At some point the following year, we had family friends visiting from Rhode Island. They had lived down the street from us for a while before they moved somewhere that sounded way cooler than Billerica. They were close to the ocean, is what I remember hearing. My Mom and Mrs. Quesnel were friends (still are) and Jeanne and I were around the same ages as her three – Danny, Ann Marie and Ray. I know now that being dragged to your parent’s friends houses can be the worst but at the time, I was so happy for the company. They were far more interesting to me now that they had moved away. And so, at the end of their visit, before their drive home, the kids and I devised a plan for me to stowaway in the back of their station wagon. Oh, it wasn’t as well-thought out as that but I remember the excitement and potential of escaping. I remember the feeling of blankets or jackets on top of me while I tried to stay quietly curled in a ball. I remember the feeling of the road passing underneath me, like when I used to fall asleep on the floor of the back seat. And at some point, I remember wondering if we’d get away with it. The Quesnel kids must have been checking on me to make sure I was either covered properly or able to breathe ok. Just enough odd behavior for their parents to ask what was going on. Then maybe a bunch of laughing, thinking how sneaky we had been. The car was turned around and I was deposited back in my driveway, where my parents hadn’t noticed I was gone. My Mom says I was always disappearing somewhere and that it wasn’t unusual for kids to be out and about. She also said “Every child has their moments. You had plenty.”

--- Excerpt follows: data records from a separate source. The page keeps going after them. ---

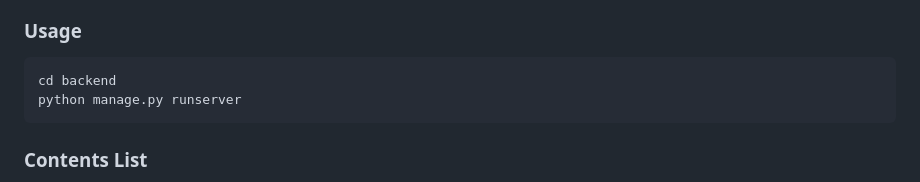
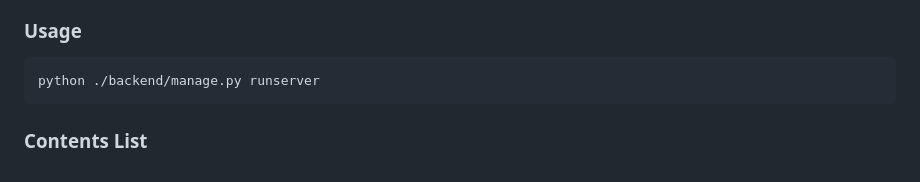
Before and after one commit to skkuse/2023spring_41class_team9, a Markdown page: README.md, the part around the change. GitHub-like rendering.

````diff
--- a/README.md
+++ b/README.md
@@ -9,8 +9,7 @@ We provide a web service to users who want to develop their problem-solving skil
 
 ### Usage
 ```
-cd backend
-python manage.py runserver
+python ./backend/manage.py runserver
 ```
 
 ### Contents List
````
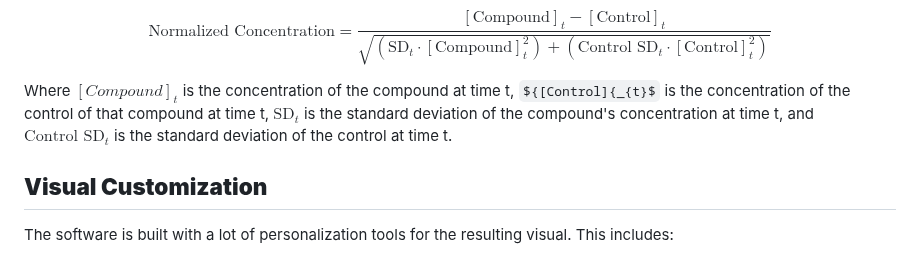
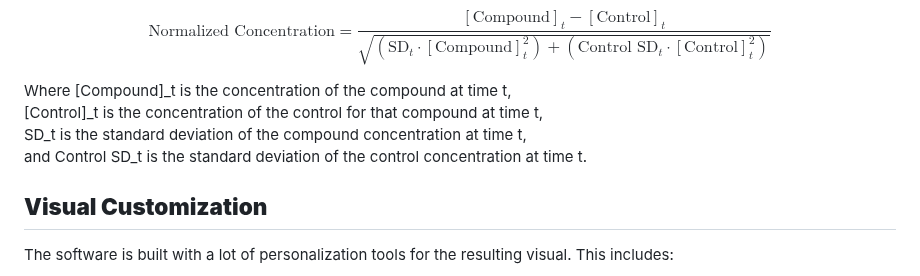
Before and after one commit to KianNabavi/Practice-CrossTalkerSoftware, a Markdown page: README.md, the part around the change. GitHub-like rendering; some formulas as TeX source.

```diff
--- a/README.md
+++ b/README.md
@@ -55,7 +55,11 @@ $$\text{Normalized Concentration}=\frac{[\text{Compound}]_t - [\text{Control}]_t
 $$
 
 
-Where ${[Compound]}_{t}$ is the concentration of the compound at time t, ${[Control]{_{t}$ is the concentration of the control of that compound at time t, $\text{SD}_{t}$ is the standard deviation of the compound's concentration at time t, and $\text{Control SD}_{t}$ is the standard deviation of the control at time t.
+Where [Compound]_t is the concentration of the compound at time t,
+[Control]_t is the concentration of the control for that compound at time t,
+SD_t is the standard deviation of the compound concentration at time t,
+and Control SD_t is the standard deviation of the control concentration at time t.
+
 
 
 ## **Visual Customization**
```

There were other efforts, here and there. I ran away once to Jenny Hebenstreit’s house at 14 but my will faded fast because it was winter, I wasn’t wearing shoes, and I’m not a total idiot. I suppose years later these became funny stories they told – The Time Chrissy Thought Bill Was A Police Officer or The Time Chrissy Stowed Away With The Quesnels. As a child, I was blissfully unaware of the fear and pain I put my parents through. With perspective, though, I think about the worry they must have felt – not so much in my running away. Let’s face it, I’m the last of five kids, half the time they probably didn’t know where I was. But the worry for my future, because I didn’t do things as expected or as they wanted. As difficult as it may be to accept your child for exactly who they are, it is scarier still to wonder if the world will accept them at all.
I was never going to have a traditional path in life. My father put this spirit in me – all those aimless Sunday drives, taking me to the airport to watch planes takeoff, and telling bedtime stories of camping and coming upon bears. Even when he was telling me to get down from climbing trees (and that a boy wouldn’t take me to prom if I was covered in sap,) he was always fueling my curiosity, to be away from home, to be free.